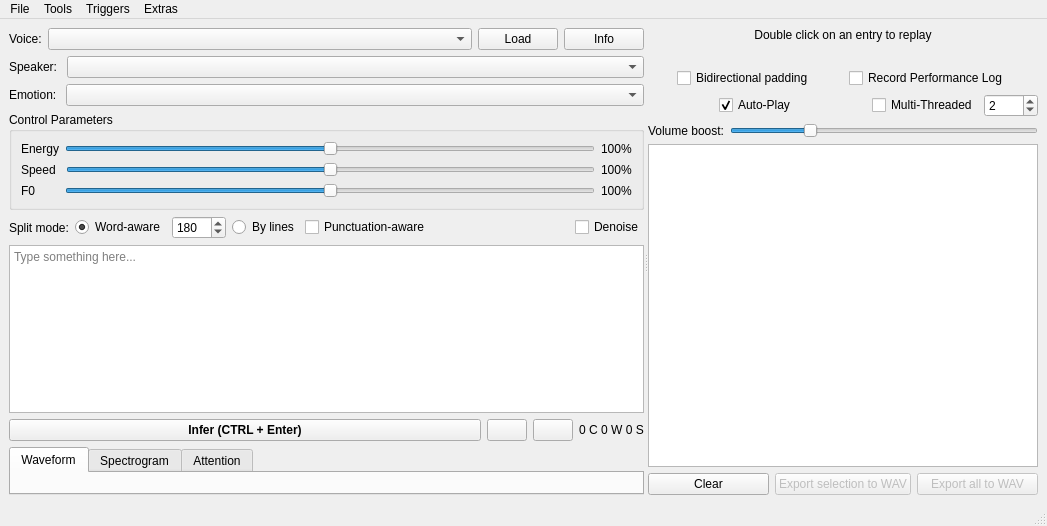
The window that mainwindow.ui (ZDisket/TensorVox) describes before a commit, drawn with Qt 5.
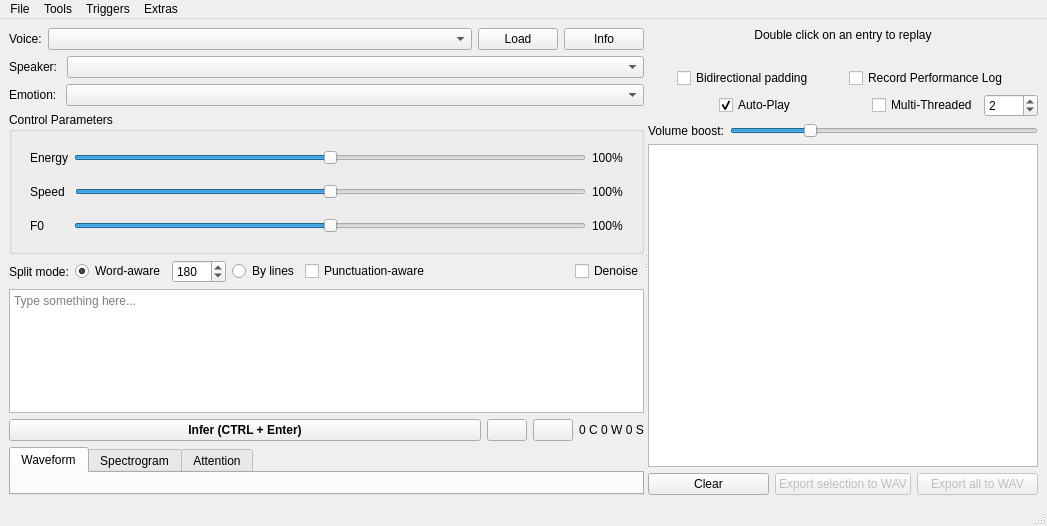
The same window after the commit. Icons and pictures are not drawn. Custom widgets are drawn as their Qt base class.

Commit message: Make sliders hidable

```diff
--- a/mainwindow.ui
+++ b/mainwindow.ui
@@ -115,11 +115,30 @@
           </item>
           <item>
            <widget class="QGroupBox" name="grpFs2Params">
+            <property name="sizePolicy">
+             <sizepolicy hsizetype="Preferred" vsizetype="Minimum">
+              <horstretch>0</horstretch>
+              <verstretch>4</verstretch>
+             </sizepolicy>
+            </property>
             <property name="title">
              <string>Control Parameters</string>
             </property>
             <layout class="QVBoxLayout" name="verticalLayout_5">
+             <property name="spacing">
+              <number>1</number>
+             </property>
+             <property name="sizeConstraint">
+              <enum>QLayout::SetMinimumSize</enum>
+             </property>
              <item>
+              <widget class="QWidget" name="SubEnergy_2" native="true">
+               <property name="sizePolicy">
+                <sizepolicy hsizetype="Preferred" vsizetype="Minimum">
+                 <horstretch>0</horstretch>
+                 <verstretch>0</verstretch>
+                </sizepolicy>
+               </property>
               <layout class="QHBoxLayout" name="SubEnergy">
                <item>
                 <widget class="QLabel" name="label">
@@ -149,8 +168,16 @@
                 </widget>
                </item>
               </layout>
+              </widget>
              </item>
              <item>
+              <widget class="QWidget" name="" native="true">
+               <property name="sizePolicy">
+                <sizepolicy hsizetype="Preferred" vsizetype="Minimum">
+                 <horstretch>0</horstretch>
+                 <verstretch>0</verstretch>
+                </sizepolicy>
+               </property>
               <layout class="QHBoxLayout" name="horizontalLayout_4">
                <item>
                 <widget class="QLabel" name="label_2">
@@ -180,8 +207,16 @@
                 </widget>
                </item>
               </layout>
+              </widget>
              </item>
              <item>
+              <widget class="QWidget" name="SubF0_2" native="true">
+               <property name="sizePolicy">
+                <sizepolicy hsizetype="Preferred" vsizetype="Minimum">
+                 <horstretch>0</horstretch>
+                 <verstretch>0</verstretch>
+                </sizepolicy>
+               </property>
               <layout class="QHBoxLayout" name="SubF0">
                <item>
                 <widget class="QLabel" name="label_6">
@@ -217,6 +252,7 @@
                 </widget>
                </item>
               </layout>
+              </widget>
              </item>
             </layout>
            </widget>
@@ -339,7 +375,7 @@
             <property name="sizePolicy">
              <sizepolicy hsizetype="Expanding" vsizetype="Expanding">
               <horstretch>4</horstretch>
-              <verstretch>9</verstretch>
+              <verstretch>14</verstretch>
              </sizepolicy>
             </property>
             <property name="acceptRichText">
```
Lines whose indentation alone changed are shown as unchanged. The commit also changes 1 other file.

...

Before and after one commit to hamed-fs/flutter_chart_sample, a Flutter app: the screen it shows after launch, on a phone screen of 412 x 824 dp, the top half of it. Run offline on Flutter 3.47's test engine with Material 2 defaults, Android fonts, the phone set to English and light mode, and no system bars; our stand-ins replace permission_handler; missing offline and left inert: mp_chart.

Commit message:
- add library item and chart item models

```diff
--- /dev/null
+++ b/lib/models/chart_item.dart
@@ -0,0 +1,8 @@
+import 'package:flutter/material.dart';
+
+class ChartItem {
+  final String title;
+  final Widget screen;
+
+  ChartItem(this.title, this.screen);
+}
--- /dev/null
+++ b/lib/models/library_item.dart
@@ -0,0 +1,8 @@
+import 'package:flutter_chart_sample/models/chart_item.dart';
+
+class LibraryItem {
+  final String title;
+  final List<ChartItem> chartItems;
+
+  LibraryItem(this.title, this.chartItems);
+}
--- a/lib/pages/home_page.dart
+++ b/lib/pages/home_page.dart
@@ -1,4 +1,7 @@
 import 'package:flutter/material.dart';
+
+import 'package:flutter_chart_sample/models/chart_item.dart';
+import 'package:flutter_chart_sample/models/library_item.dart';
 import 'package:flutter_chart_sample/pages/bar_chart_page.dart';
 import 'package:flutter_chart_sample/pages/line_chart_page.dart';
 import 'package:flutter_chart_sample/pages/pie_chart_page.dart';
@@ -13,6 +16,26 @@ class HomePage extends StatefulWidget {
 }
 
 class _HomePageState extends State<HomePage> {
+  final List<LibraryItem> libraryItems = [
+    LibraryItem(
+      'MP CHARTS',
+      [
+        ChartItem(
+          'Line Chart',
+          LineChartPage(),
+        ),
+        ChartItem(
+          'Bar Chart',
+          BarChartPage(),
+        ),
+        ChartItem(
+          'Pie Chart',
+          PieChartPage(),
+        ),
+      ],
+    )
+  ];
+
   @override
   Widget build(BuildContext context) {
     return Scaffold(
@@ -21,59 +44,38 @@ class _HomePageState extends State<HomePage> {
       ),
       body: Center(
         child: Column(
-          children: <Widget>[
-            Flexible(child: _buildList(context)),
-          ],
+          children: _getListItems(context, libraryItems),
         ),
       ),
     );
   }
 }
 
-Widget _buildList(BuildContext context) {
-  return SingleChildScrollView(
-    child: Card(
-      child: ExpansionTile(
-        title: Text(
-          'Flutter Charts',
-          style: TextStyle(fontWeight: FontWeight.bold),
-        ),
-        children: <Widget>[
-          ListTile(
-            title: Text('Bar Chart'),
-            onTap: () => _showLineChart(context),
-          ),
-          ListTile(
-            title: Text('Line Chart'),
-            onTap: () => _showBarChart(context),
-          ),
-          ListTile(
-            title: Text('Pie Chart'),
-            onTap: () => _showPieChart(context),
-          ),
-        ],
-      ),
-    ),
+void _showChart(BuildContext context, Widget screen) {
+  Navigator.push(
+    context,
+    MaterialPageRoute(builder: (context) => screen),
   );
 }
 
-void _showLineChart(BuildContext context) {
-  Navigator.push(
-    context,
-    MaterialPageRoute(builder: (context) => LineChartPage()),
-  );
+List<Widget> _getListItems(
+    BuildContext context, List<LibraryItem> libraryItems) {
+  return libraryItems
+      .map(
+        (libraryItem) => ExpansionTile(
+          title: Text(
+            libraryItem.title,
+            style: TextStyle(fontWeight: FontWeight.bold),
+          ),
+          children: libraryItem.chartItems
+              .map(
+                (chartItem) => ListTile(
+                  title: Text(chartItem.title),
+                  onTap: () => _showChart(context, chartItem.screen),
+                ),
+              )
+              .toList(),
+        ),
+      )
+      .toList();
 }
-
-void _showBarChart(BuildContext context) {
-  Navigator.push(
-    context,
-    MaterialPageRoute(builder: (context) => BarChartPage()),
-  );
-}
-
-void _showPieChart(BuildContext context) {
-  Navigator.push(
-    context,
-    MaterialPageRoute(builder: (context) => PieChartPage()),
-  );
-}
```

--

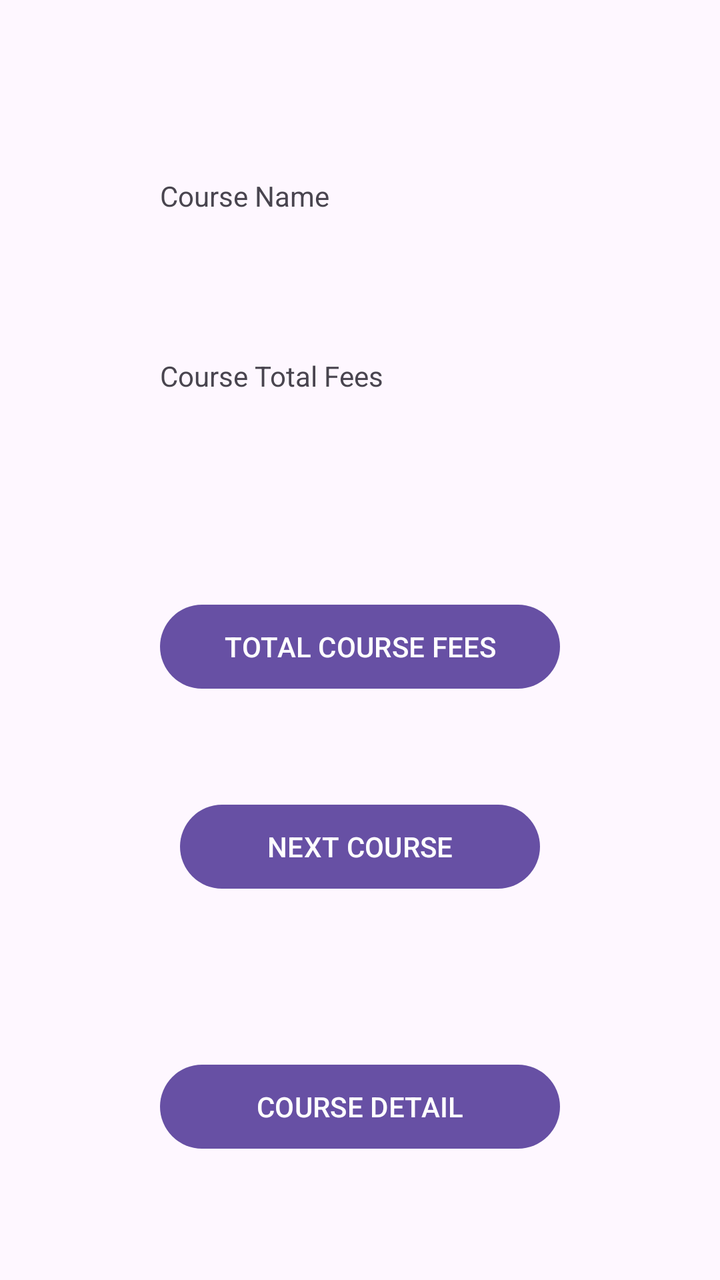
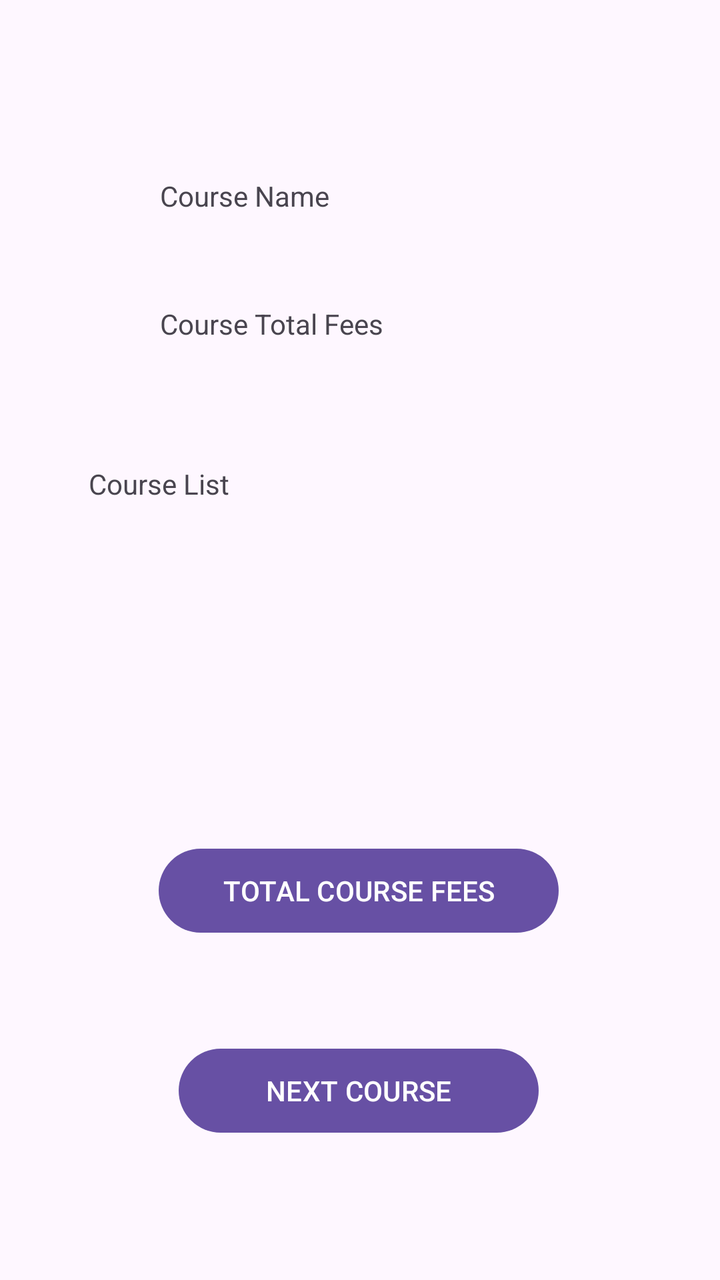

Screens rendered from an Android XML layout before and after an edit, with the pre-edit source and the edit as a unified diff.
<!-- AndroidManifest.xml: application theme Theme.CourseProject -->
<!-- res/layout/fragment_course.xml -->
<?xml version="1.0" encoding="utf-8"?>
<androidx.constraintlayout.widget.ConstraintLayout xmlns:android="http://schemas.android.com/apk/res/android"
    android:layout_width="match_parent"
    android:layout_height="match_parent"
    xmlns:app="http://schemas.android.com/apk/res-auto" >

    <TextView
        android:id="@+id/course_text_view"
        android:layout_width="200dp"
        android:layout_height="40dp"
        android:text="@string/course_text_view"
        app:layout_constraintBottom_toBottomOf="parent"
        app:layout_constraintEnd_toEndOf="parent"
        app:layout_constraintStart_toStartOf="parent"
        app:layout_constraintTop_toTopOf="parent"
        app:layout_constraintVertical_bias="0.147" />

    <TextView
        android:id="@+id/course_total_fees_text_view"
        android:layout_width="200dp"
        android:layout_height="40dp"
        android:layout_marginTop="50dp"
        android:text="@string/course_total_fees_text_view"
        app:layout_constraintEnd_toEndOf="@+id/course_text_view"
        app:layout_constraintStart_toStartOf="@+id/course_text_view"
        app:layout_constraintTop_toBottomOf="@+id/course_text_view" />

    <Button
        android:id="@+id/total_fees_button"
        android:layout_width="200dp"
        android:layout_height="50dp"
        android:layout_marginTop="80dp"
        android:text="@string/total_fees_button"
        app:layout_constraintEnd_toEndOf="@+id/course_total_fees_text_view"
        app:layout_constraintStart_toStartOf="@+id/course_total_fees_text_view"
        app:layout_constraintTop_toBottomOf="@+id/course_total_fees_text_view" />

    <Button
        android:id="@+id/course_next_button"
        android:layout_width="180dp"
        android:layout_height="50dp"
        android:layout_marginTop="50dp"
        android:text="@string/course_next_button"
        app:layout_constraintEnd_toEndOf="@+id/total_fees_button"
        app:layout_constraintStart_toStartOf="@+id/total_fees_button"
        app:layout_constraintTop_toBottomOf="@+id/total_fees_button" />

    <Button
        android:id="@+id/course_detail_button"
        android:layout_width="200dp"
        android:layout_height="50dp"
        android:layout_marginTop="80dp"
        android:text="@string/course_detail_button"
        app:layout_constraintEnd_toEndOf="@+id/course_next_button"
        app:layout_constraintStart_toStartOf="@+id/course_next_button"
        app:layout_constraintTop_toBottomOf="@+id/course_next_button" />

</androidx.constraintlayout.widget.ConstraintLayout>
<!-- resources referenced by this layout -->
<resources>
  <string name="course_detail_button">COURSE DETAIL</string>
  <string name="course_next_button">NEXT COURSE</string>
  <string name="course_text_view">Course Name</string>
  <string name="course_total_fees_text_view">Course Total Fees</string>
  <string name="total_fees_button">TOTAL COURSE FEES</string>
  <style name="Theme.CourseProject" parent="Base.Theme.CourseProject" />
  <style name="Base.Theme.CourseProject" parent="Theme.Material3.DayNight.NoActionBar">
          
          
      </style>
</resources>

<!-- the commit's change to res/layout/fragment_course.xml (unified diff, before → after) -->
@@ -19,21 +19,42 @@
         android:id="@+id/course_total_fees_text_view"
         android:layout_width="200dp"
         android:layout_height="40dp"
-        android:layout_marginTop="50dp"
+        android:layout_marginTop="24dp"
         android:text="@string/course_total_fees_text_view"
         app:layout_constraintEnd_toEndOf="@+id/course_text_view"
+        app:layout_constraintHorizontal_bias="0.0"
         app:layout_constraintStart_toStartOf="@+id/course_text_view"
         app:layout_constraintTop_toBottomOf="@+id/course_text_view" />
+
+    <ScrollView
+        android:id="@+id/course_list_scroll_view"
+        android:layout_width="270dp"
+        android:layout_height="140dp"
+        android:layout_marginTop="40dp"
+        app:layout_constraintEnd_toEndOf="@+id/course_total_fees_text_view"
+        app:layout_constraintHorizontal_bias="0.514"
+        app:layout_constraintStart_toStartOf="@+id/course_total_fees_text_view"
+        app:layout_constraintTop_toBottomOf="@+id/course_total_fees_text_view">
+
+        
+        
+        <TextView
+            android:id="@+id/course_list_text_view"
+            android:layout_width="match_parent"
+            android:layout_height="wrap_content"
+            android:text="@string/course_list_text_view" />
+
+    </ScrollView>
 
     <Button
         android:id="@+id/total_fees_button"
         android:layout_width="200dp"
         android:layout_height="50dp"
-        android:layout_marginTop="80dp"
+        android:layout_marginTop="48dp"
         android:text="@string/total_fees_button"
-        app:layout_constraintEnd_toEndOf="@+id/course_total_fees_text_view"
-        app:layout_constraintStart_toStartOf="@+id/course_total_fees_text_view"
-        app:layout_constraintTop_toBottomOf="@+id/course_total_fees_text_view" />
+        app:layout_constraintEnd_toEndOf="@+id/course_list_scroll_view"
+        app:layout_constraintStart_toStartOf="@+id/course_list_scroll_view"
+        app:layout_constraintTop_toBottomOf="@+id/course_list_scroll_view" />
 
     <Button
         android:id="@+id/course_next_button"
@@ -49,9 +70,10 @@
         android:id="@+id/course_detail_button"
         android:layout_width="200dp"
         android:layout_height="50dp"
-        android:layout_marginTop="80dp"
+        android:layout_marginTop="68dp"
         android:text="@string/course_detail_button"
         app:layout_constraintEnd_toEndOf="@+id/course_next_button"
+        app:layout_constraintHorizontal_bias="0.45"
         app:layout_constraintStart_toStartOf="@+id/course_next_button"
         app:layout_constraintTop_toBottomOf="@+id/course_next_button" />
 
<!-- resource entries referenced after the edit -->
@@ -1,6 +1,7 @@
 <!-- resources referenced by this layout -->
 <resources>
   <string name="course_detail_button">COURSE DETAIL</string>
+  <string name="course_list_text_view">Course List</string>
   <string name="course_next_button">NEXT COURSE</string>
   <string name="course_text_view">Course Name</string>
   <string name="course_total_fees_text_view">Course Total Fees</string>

# TASK OBJECTIVE:
Pick out the lines above that hold the string "models" and show them.

# WRITTEN SOLUTION:
- add library item and chart item models
+++ b/lib/models/chart_item.dart
+++ b/lib/models/library_item.dart
+import 'package:flutter_chart_sample/models/chart_item.dart';
+import 'package:flutter_chart_sample/models/chart_item.dart';
+import 'package:flutter_chart_sample/models/library_item.dart';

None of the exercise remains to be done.